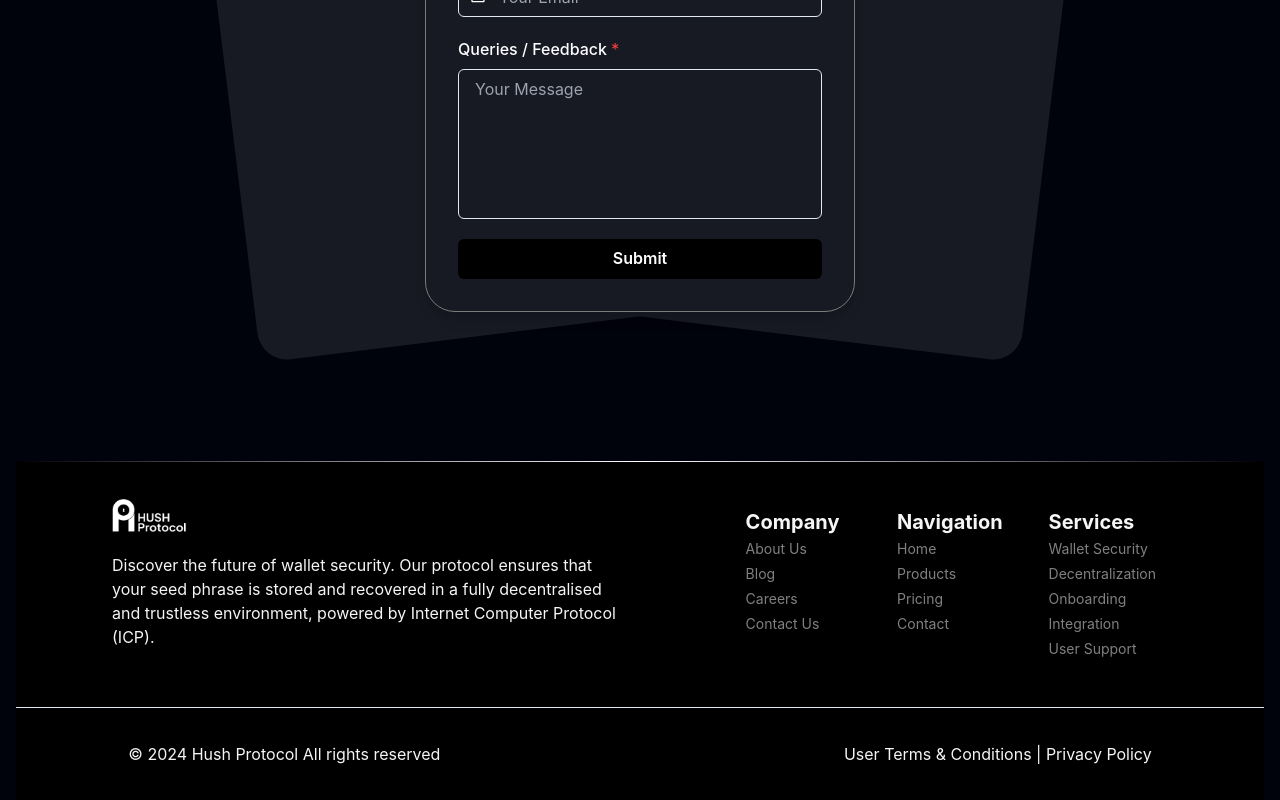
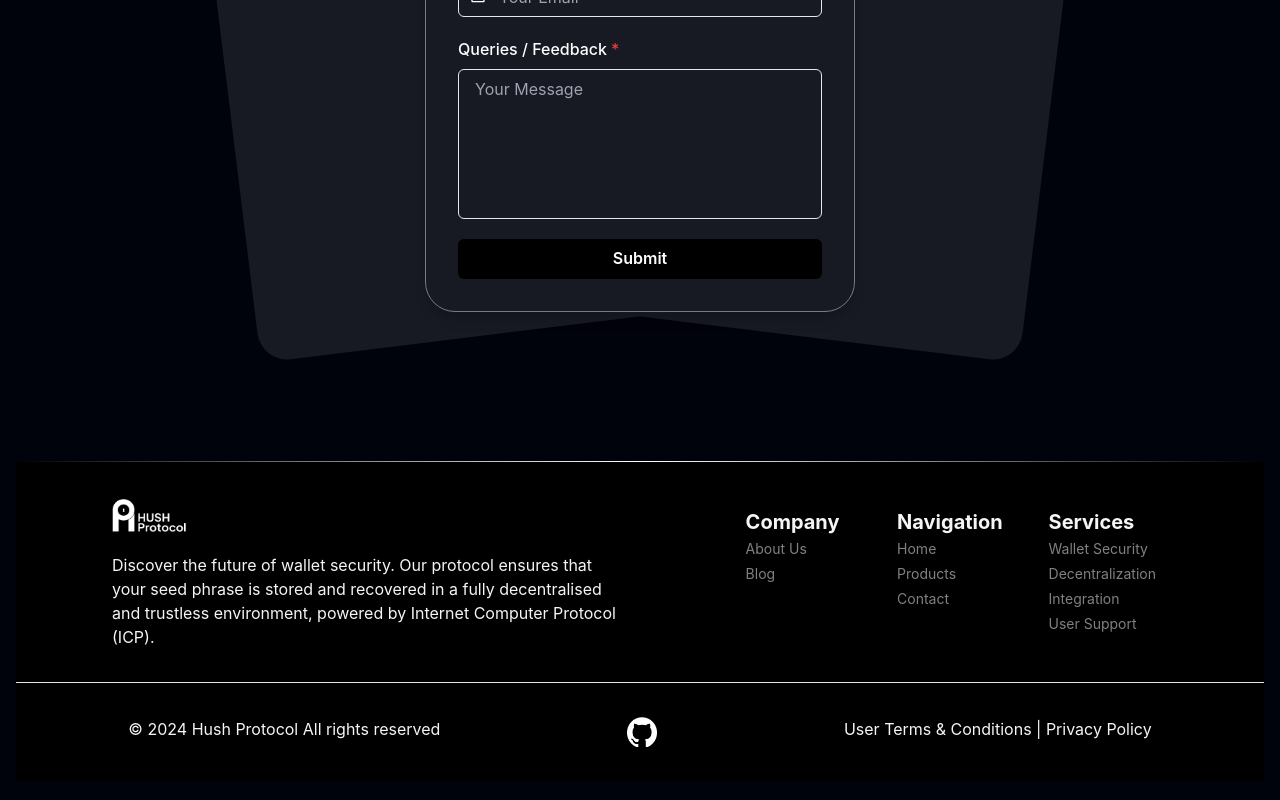
Before and after one commit to hush-protocol/hush-ui, a Next.js app: page / in a window 1280 px wide. Shown: the part 3117-3917 px from the top of the page. Built offline with nearby package versions, Linux system fonts and the light colour scheme.

Commit message:
Added a github logo and did some description changes

```diff
--- a/src/components/layout/footer.tsx
+++ b/src/components/layout/footer.tsx
@@ -13,15 +13,15 @@ import {
   HStack,
 } from "@chakra-ui/react";
 import Logo from "../../../public/logo.png";
+import githublogo from "../../../public/github-mark-white.png";
 
-const Company = ["About Us", "Blog", "Careers", "Contact Us"];
+const Company = ["About Us", "Blog", ];
 
-const Navigation = ["Home", "Products", "Pricing", "Contact"];
+const Navigation = ["Home", "Products", "Contact"];
 
 const Services = [
   "Wallet Security",
   "Decentralization",
-  "Onboarding",
   "Integration",
   "User Support",
 ];
@@ -79,7 +79,7 @@ export default function Footer() {
             {Company.map((company, index) => (
               <p
                 key={index}
-                className="text-white opacity-50 text-[14px] font-[400]"
+                className="text-white round opacity-50 text-[14px] font-[400]"
               >
                 {company}
               </p>
@@ -122,7 +122,16 @@ export default function Footer() {
       >
         <div className='px-[9%] flex justify-between my-[34px]' >
           <Text color={'whitesmoke'}>© 2024 Hush Protocol All rights reserved</Text>
+          <a href ="https://github.com/hush-protocol" target = "_blank " rel = "noopener noreferrer">
+          <Image
+            src={githublogo.src}
+            alt="Hush Protocol"
+            boxSize={{ base: "20px", md: "25px", lg: "30px" }}
+            objectFit="contain"
+            />
+          </a>
           <Text color={'whitesmoke'}>User Terms & Conditions | Privacy Policy</Text>
+
         </div>
       </Box>
     </Box>
```
Also changed, not shown: public/github-mark-white.png (added).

● **Assigned task**
Find how many lines of the listing include the word "from", and state that number by itself.

● **Expected answer**
4